[[ LISTED ENTRIES, beginning ]]

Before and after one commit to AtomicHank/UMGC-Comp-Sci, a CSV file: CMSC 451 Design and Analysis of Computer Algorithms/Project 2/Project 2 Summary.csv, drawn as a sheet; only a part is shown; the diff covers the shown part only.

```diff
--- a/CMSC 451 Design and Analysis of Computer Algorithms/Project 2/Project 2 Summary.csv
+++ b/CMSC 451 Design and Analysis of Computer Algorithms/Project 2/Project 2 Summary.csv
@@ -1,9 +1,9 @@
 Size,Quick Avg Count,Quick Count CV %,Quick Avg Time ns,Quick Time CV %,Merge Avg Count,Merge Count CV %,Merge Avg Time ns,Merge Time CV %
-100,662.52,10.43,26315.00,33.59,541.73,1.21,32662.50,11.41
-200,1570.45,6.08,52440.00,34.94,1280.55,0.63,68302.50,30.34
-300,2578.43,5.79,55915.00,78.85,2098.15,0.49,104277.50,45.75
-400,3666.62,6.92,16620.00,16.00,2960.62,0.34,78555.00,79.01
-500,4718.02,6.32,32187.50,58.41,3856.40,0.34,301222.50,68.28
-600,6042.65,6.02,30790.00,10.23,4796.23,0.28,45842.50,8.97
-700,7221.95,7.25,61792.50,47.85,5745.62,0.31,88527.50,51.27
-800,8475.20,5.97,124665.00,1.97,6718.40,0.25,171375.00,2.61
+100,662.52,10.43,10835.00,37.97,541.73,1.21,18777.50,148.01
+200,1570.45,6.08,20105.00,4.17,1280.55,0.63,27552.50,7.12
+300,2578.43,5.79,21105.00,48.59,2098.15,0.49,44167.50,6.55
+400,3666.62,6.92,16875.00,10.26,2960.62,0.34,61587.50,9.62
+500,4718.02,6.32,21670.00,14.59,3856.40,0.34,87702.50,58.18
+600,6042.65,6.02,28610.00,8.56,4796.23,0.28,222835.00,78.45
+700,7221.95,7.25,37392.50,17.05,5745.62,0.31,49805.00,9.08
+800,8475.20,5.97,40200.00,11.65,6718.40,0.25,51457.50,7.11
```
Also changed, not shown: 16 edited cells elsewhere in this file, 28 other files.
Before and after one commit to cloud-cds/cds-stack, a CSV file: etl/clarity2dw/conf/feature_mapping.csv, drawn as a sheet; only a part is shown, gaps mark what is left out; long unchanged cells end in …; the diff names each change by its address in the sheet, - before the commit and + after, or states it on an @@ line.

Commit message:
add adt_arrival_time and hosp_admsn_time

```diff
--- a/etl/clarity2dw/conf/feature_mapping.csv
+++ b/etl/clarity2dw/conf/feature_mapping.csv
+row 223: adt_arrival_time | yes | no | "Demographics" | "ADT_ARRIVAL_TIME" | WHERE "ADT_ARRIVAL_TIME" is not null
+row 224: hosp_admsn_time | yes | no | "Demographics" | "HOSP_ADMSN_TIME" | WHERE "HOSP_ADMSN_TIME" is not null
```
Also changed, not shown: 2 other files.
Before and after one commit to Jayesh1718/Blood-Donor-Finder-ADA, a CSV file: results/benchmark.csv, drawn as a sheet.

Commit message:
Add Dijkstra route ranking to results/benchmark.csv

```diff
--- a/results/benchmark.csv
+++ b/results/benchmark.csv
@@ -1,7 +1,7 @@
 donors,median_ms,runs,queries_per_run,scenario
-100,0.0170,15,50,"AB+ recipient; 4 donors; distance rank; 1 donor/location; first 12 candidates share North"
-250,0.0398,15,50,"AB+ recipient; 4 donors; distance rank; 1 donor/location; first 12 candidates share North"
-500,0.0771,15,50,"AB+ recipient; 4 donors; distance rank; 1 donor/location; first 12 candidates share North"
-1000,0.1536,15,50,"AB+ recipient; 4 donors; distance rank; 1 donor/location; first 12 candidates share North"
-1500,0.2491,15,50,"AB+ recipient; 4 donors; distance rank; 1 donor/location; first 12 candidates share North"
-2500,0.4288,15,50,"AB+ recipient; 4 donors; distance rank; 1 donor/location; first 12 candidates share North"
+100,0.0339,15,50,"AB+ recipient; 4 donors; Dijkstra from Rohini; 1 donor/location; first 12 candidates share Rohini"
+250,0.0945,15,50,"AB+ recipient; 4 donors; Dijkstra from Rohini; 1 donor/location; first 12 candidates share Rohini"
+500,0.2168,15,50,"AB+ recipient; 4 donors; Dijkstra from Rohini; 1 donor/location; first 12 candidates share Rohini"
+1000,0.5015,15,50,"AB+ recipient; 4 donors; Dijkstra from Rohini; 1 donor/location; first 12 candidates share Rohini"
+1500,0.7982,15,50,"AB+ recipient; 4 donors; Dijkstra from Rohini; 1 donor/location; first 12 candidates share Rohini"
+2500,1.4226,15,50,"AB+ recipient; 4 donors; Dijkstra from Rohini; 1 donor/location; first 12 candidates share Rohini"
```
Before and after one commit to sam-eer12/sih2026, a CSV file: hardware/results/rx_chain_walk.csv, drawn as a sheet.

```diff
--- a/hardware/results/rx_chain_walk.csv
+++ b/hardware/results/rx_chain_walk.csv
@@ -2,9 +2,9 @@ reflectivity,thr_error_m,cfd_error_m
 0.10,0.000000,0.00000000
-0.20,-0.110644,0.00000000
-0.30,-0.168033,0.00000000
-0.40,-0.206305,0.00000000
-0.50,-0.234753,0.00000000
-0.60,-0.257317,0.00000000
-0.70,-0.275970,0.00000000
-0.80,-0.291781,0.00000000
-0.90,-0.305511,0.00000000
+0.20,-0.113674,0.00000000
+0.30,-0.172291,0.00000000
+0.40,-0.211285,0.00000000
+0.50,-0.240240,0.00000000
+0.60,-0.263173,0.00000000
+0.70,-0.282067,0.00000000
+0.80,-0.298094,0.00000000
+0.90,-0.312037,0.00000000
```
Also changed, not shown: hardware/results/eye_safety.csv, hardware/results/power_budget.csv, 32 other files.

[[ LISTED ENTRIES, end ]]

WHAT IS NEEDED:
How many lines in the records include "results"? Answer with the number alone.

SOLVED PROBLEM:
8